Gov. Mary Fallin said Monday she feels heartened after talking with the House Republican caucus about the prospects of getting an income-tax cut proposal this year.
“I think we've got a great opportunity to get a tax reform package to my desk to lower taxes in our state,” Fallin said after meeting with House Republicans in their closed caucus meeting.
House Speaker T.W. Shannon, R-Lawton, said afterward that discussions are ongoing about the size of the cut and when such a cut would take effect.
“My main goal is to get as much reduction for the people of Oklahoma as possible,” he said. “If I can get more of a reduction by delaying it one year, I'm open for it.”
Fallin and Shannon proposed a simple reduction of the top personal income tax rate from 5.25 percent to 5 percent, effective Jan. 1.
Senate Republicans rewrote the proposal, contained in House Bill 2032; it now calls for reducing the top personal income tax rate to 4.95 percent, taking effect in 2015.
It also ends the practice of five popular economic tax credits being sold to others who need to reduce their income tax liability to the state.
Senate President Pro Tem Brian Bingman, R-Sapulpa, said his caucus also may consider more changes, such as eliminating or reducing tax credits or deductions.

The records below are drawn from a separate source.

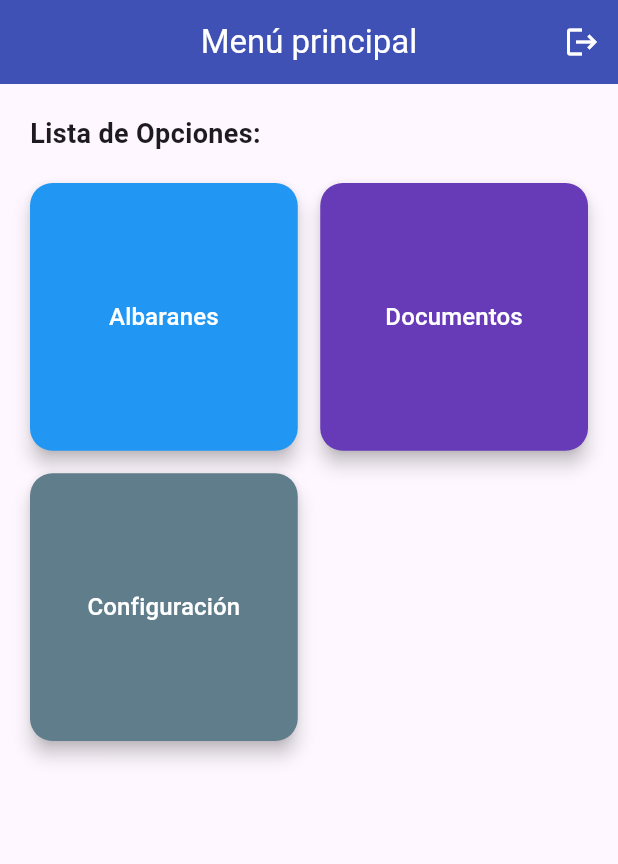
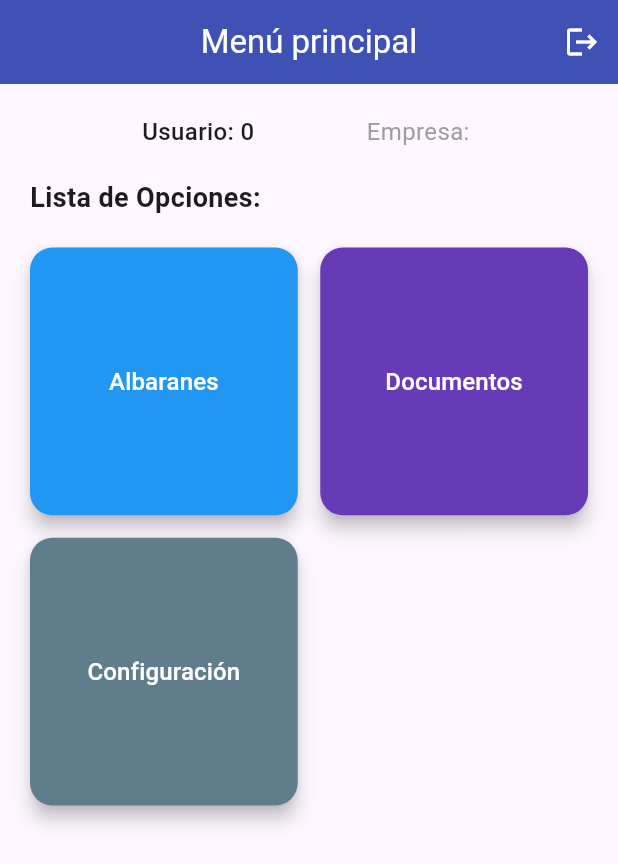
Before and after one commit to JoArregui/Firma_Tap, a Flutter app: the HomePage screen opened directly with empty values, on a phone screen of 412 x 824 dp. Shown: the top 864 px of the screen. Run offline on Flutter 3.47's test engine with Material 3 defaults, Android fonts, the light colour scheme and no system bars; our stand-ins replace package_info_plus, shared_preferences, signature; accounts and stored records are empty; network calls fail.

Commit message:
Agregamos que se pueda ver el usurio y la empresa con la que se ha entrado en la app.

```diff
--- a/lib/features/pages/home_page.dart
+++ b/lib/features/pages/home_page.dart
@@ -122,10 +122,23 @@ class _HomePageState extends State<HomePage> {
         child: Column(
           crossAxisAlignment: CrossAxisAlignment.start,
           children: [
+            Row(
+              mainAxisAlignment: MainAxisAlignment.spaceEvenly,
+              children: [
+                Text('Usuario: $_usuarioId',
+                  style: const TextStyle(fontSize: 16, fontWeight: FontWeight.w500),
+                ),
+                Text('Empresa: ${widget.empresa}',
+                  style: const TextStyle(fontSize: 16, color: Colors.grey),
+                ),
+              ],
+            ),
+            const SizedBox(height: 20),
             const Text('Lista de Opciones:',
               style: TextStyle(
                 fontSize: 18,
                 fontWeight: FontWeight.bold,
+
               ),
             ),
             const SizedBox(height: 20),
```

Opponents of eliminating certain credits or deductions last year helped lead the defeat of several income tax-cutting bills.

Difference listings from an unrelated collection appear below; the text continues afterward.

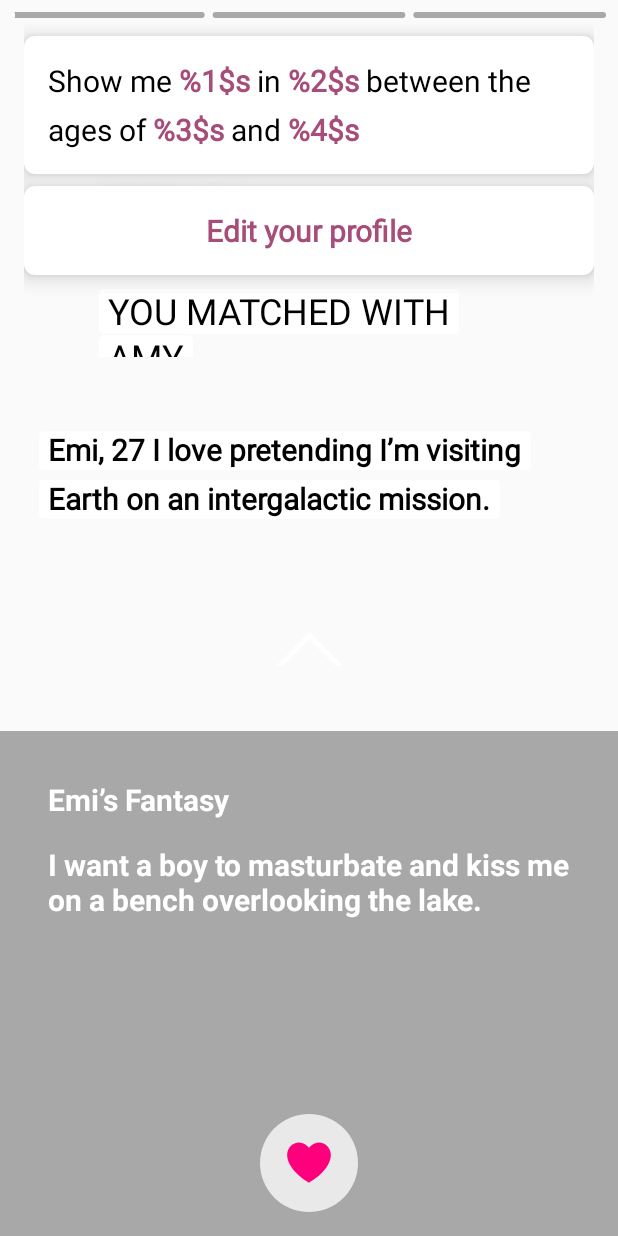
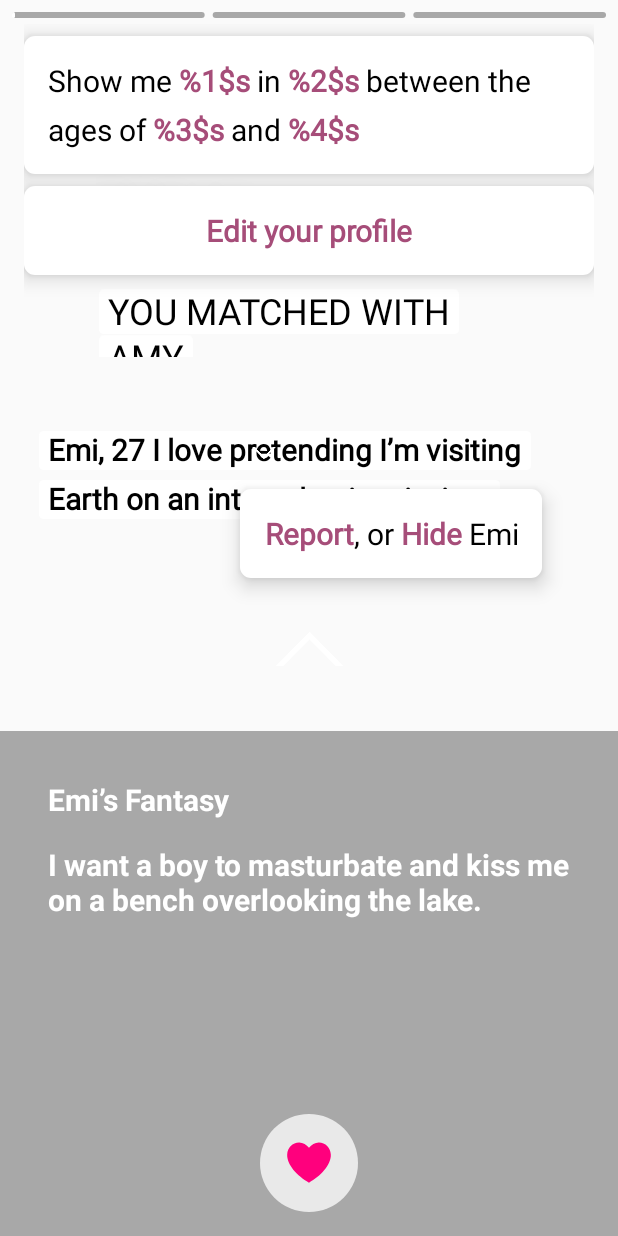
Before and after one commit to Queatz/FantasyDating, an Android app: the layout activity_main.xml on its own in the app's theme, with its tools: preview values and no code run, on a phone screen of 412 x 824 dp. Run offline under Robolectric (Android 15) with nearby library versions, the phone set to English and light mode, and no system bars; Roboto replaces fonts that are not available here.

Commit message:
More options menu

```diff
--- a/app/src/main/java/com/queatz/fantasydating/BackgroundSpan.kt
+++ b/app/src/main/java/com/queatz/fantasydating/BackgroundSpan.kt
@@ -6,7 +6,7 @@ import android.graphics.RectF
 import android.text.style.LineBackgroundSpan
 
 
-class BackgroundSpan(private val backgroundColor: Int, private val padding: Float) : LineBackgroundSpan {
+class BackgroundSpan(private val backgroundColor: Int, private val padding: Float, private val lineWidth: (Int, Int) -> Unit) : LineBackgroundSpan {
     private val bgRect = RectF()
 
     override fun drawBackground(
@@ -30,6 +30,8 @@ class BackgroundSpan(private val backgroundColor: Int, private val padding: Floa
 
         val w = p.measureText(t.toString())
 
+        lineWidth.invoke(lnum, w.toInt())
+
         bgRect.left = left - padding
         bgRect.right = left + w + padding
         bgRect.top = baseline + p.ascent() - padding * .25f
--- a/app/src/main/java/com/queatz/fantasydating/FancyTextView.kt
+++ b/app/src/main/java/com/queatz/fantasydating/FancyTextView.kt
@@ -13,6 +13,7 @@ import android.util.Size
 import android.util.TypedValue
 import android.view.View
 import android.widget.TextView
+import io.reactivex.subjects.BehaviorSubject
 import org.jsoup.Jsoup
 import org.jsoup.nodes.Element
 import org.jsoup.nodes.TextNode
@@ -23,6 +24,8 @@ class FancyTextView : TextView {
     private var bold: Boolean = false
     private var textChangeLock: Boolean = false
     private var theme: Resources.Theme? = null
+
+    val firstLineWidth = BehaviorSubject.createDefault(0)
 
     var onLinkClick: (String) -> Unit = {}
 
@@ -116,7 +119,11 @@ class FancyTextView : TextView {
         textChangeLock = true
 
         super.setText(SpannableString(parsed).apply {
-            setSpan(BackgroundSpan(resources.getColor(R.color.white, theme), pad * .75f), 0, parsed.length, SpannableString.SPAN_EXCLUSIVE_EXCLUSIVE)
+            setSpan(BackgroundSpan(resources.getColor(R.color.white, theme), pad * .75f) { line, width ->
+                if (line == 0) {
+                    firstLineWidth.onNext(width)
+                }
+            }, 0, parsed.length, SpannableString.SPAN_EXCLUSIVE_EXCLUSIVE)
 
             links.forEach { link ->
                 setSpan(object : ClickableSpan() {
--- a/app/src/main/java/com/queatz/fantasydating/MainActivity.kt
+++ b/app/src/main/java/com/queatz/fantasydating/MainActivity.kt
@@ -36,12 +36,18 @@ class MainActivity : AppCompatActivity() {
                 swipeUpArrow.rotation = 180f
                 fantasy.visibility = View.VISIBLE
                 storyText.visibility = View.GONE
+                moreOptionsButton.visibility = View.GONE
+                moreOptionsText.visibility = View.GONE
                 stories.pause()
+                showBub(bub4)
+                closeBub(bub5)
             } else {
                 swipeUpArrow.rotation = 0f
                 fantasy.visibility = View.GONE
                 storyText.visibility = View.VISIBLE
+                moreOptionsButton.visibility = View.VISIBLE
                 stories.resume()
+                showBub(bub5)
             }
         }
 
@@ -153,6 +159,8 @@ class MainActivity : AppCompatActivity() {
                     0 -> "I want a boy to masturbate and kiss me on a bench overlooking the lake.\n\nEmi’s Fantasy\n\nI want a boy to masturbate and kiss me on a bench overlooking the lake.\n\nEmi’s Fantasy\n\nI want a boy to masturbate and kiss me on a bench overlooking the lake.\n\nEmi’s Fantasy\n\nI want a boy to masturbate and kiss me on a bench overlooking the lake.\n\nEmi’s Fantasy\n\nI want a boy to masturbate and kiss me on a bench overlooking the lake.\n\nEmi’s Fantasy\n\nI want a boy to masturbate and kiss me on a bench overlooking the lake.\n\nEmi’s Fantasy\n\nI want a boy to masturbate and kiss me on a bench overlooking the lake.\n\nEmi’s Fantasy\n\nI want a boy to masturbate and kiss me on a bench overlooking the lake.\n\n"
                     else -> "I want a boy to masturbate and kiss me on a bench overlooking the lake."
                 }
+
+                moreOptionsText.visibility = View.GONE
             })
 
         val gestures = object : GestureDetector.SimpleOnGestureListener() {
@@ -309,6 +317,33 @@ class MainActivity : AppCompatActivity() {
         updateDiscoveryPreferences()
 
         showWelcomeModal()
+
+        loveButton.setOnClickListener {
+            showFantasy = false
+            closeBub(bub4)
+        }
+
+        moreOptionsText.onLinkClick = {
+            moreOptionsText.visibility = View.GONE
+            stories.resume()
+        }
+
+        moreOptionsButton.setOnClickListener {
+            moreOptionsText.visibility = View.VISIBLE
+            stories.pause()
+            closeBub(bub5)
+        }
+
+        val oneDp = resources.getDimensionPixelSize(R.dimen.dp)
+
+        disposables.add(storyText.firstLineWidth
+            .subscribeOn(AndroidSchedulers.mainThread())
+            .subscribe {
+                (moreOptionsButton.layoutParams as ViewGroup.MarginLayoutParams).apply {
+                    leftMargin = it + oneDp * 42
+                }
+                moreOptionsButton.requestLayout()
+            })
     }
 
     private fun showWelcomeModal() {
@@ -321,13 +356,7 @@ class MainActivity : AppCompatActivity() {
             bub2.visibility = View.VISIBLE
             bub3.visibility = View.VISIBLE
 
-            listOf(bub1, bub2, bub3).forEach {
-                it.alpha = 0f
-                it.animate()
-                    .alpha(1f)
-                    .setDuration(200)
-                    .start()
-            }
+            listOf(bub1, bub2, bub3).forEach { showBub(it) }
         }
     }
 
@@ -372,7 +401,19 @@ class MainActivity : AppCompatActivity() {
         }, 5)
     }
 
+    fun showBub(view: View) = view.apply {
+        alpha = 0f
+        visibility = View.VISIBLE
+        animate()
+            .alpha(1f)
+            .setDuration(200)
+            .start()
+    }
+
     fun closeBub(view: View) {
+        if (view.visibility == View.GONE) {
+            return
+        }
 
         view.animate()
             .alpha(0f)
--- a/app/src/main/res/drawable/ic_favorite_black_24dp.xml
+++ b/app/src/main/res/drawable/ic_arrow_back_black_24dp.xml
@@ -5,5 +5,5 @@
         android:viewportHeight="24.0">
     <path
         android:fillColor="#FF000000"
-        android:pathData="M12,21.35l-1.45,-1.32C5.4,15.36 2,12.28 2,8.5 2,5.42 4.42,3 7.5,3c1.74,0 3.41,0.81 4.5,2.09C13.09,3.81 14.76,3 16.5,3 19.58,3 22,5.42 22,8.5c0,3.78 -3.4,6.86 -8.55,11.54L12,21.35z"/>
+        android:pathData="M20,11H7.83l5.59,-5.59L12,4l-8,8 8,8 1.41,-1.41L7.83,13H20v-2z"/>
 </vector>
--- a/app/src/main/res/layout/activity_main.xml
+++ b/app/src/main/res/layout/activity_main.xml
@@ -25,7 +25,6 @@
         android:layout_height="wrap_content"
         app:layout_constraintBottom_toTopOf="@+id/swipeUpArrow"
         android:padding="@dimen/pad4x"
-        android:textColor="@color/black"
         tools:text="Emi, 27\n\nI love pretending I’m visiting Earth on an intergalactic mission." />
 
     <ImageButton
@@ -41,7 +40,7 @@
         android:scaleX=".5"
         android:scaleY=".5"
         android:background="@null" />
-e
+
     <View
         android:id="@+id/leftTouchTarget"
         android:layout_width="0dp"
@@ -57,6 +56,35 @@ e
         app:layout_constraintStart_toEndOf="@+id/leftTouchTarget"
         app:layout_constraintEnd_toEndOf="parent"
         tools:visibility="gone"/>
+
+    <ImageView
+        android:id="@+id/moreOptionsButton"
+        android:layout_width="32dp"
+        android:layout_height="32dp"
+        app:layout_constraintStart_toStartOf="@+id/storyText"
+        app:layout_constraintTop_toTopOf="@+id/storyText"
+        android:layout_marginTop="@dimen/pad4x"
+        android:layout_marginStart="160dp"
+        android:padding="@dimen/pad"
+        android:rotation="180"
+        android:src="@drawable/ic_swipe_up" />
+
+    <com.queatz.fantasydating.FancyTextView
+        android:id="@+id/moreOptionsText"
+        android:layout_width="wrap_content"
+        android:layout_height="wrap_content"
+        android:layout_marginTop="@dimen/pad"
+        app:layout_constraintTop_toBottomOf="@+id/moreOptionsButton"
+        app:layout_constraintStart_toStartOf="@+id/moreOptionsButton"
+        android:background="@drawable/white_rounded"
+        android:padding="@dimen/pad2x"
+        app:thin="true"
+        android:gravity="center_horizontal"
+        android:elevation="@dimen/pad"
+        android:textColor="@color/colorPrimary"
+        android:visibility="gone"
+        tools:visibility="visible"
+        android:text="@string/moreOptionsTemplate" />
 
 
     <LinearLayout
@@ -363,6 +391,54 @@ e
         android:visibility="gone"
         android:text="Swipe up to view Emi’s fantasy." />
 
+    <TextView
+        android:id="@+id/bub4"
+        android:layout_width="wrap_content"
+        android:layout_height="wrap_content"
+        app:layout_constrainedWidth="true"
+        app:layout_constraintWidth_max="240dp"
+        app:layout_constraintBottom_toBottomOf="parent"
+        app:layout_constraintEnd_toEndOf="parent"
+        app:layout_constraintStart_toStartOf="parent"
+        android:layout_marginBottom="92dp"
+        android:onClick="closeBub"
+        android:textAppearance="@style/Text.Medium"
+        android:drawableBottom="@drawable/ic_arrow_downward_black_24dp"
+        android:gravity="center"
+        android:drawableTint="#09a"
+        android:background="@drawable/info_rounded"
+        android:textSize="19sp"
+        android:padding="@dimen/pad2x"
+        android:drawablePadding="@dimen/pad"
+        android:elevation="@dimen/pad2x"
+        android:visibility="gone"
+        android:lineSpacingMultiplier="1.4"
+        android:text="Tap show you like her.  If she likes you back, you’ll both be able to talk with each other." />
+
+    <TextView
+        android:id="@+id/bub5"
+        android:layout_width="wrap_content"
+        android:layout_height="wrap_content"
+        app:layout_constrainedWidth="true"
+        app:layout_constraintWidth_max="240dp"
+        app:layout_constraintStart_toEndOf="@+id/moreOptionsButton"
+        app:layout_constraintTop_toTopOf="@+id/moreOptionsButton"
+        app:layout_constraintBottom_toBottomOf="@+id/moreOptionsButton"
+        android:layout_marginStart="@dimen/pad"
+        android:onClick="closeBub"
+        android:textAppearance="@style/Text.Medium"
+        android:drawableStart="@drawable/ic_arrow_back_black_24dp"
+        android:gravity="center"
+        android:drawableTint="#09a"
+        android:background="@drawable/info_rounded"
+        android:textSize="19sp"
+        android:padding="@dimen/pad2x"
+        android:drawablePadding="@dimen/pad"
+        android:elevation="@dimen/pad2x"
+        android:visibility="gone"
+        android:lineSpacingMultiplier="1.4"
+        android:text="Is something wrong?  Tap here to let us know." />
+
     <androidx.constraintlayout.widget.ConstraintLayout
         android:id="@+id/welcomeMessageLayout"
         android:layout_width="match_parent"
--- a/app/src/main/res/values/strings.xml
+++ b/app/src/main/res/values/strings.xml
@@ -12,4 +12,5 @@
     <string name="edit_who"><![CDATA[<tap data="Girls">Girls</tap>, <tap data="Boys">Boys</tap>, or <tap data="People">People</tap>]]></string>
     <string name="edit_where"><![CDATA[<tap data="Austin">Austin</tap>, or <tap data="nope">somewhere else</tap>]]></string>
     <string name="cont">Continue</string>
+    <string name="moreOptionsTemplate"><![CDATA[<tap data="report">Report</tap>, or <tap data="hide">Hide</tap> Emi]]></string>
 </resources>
```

Asked about Bingman's comments, Fallin said, “I think you'll find that tax breaks will be a separate issue from a tax cut.”
Nathan Atkins, Bingman's spokesman, said the pro tem remains committed to a responsible tax cut.

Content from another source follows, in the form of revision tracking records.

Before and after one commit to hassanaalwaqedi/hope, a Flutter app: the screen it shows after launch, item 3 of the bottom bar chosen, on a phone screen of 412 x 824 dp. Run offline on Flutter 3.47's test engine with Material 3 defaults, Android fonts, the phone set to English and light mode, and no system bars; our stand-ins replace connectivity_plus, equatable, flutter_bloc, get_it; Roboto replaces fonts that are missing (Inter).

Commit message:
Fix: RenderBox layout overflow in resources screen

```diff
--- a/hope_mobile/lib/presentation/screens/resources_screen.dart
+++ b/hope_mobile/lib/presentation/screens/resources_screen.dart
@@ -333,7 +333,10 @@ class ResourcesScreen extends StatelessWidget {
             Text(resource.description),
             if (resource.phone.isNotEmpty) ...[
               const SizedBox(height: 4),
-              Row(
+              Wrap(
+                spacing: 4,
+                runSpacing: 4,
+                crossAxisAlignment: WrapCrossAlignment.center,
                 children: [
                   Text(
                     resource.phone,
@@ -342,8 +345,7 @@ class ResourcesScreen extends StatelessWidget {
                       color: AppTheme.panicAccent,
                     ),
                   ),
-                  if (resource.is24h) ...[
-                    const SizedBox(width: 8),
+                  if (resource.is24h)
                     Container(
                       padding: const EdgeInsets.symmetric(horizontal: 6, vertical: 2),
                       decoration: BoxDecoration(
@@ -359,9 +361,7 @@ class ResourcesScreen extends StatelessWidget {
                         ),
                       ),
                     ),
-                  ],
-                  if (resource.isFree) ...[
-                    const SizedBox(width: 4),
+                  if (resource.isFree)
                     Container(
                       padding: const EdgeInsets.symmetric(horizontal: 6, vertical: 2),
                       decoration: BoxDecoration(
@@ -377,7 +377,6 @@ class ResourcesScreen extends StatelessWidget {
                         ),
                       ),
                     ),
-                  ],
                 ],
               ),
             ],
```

“He also remains committed to continuing a thoughtful discussion about tax reform,” Atkins said.
Fallin said talks are continuing among her, Shannon and Bingman.
“I think we're coming very close to finding common ground,” she said.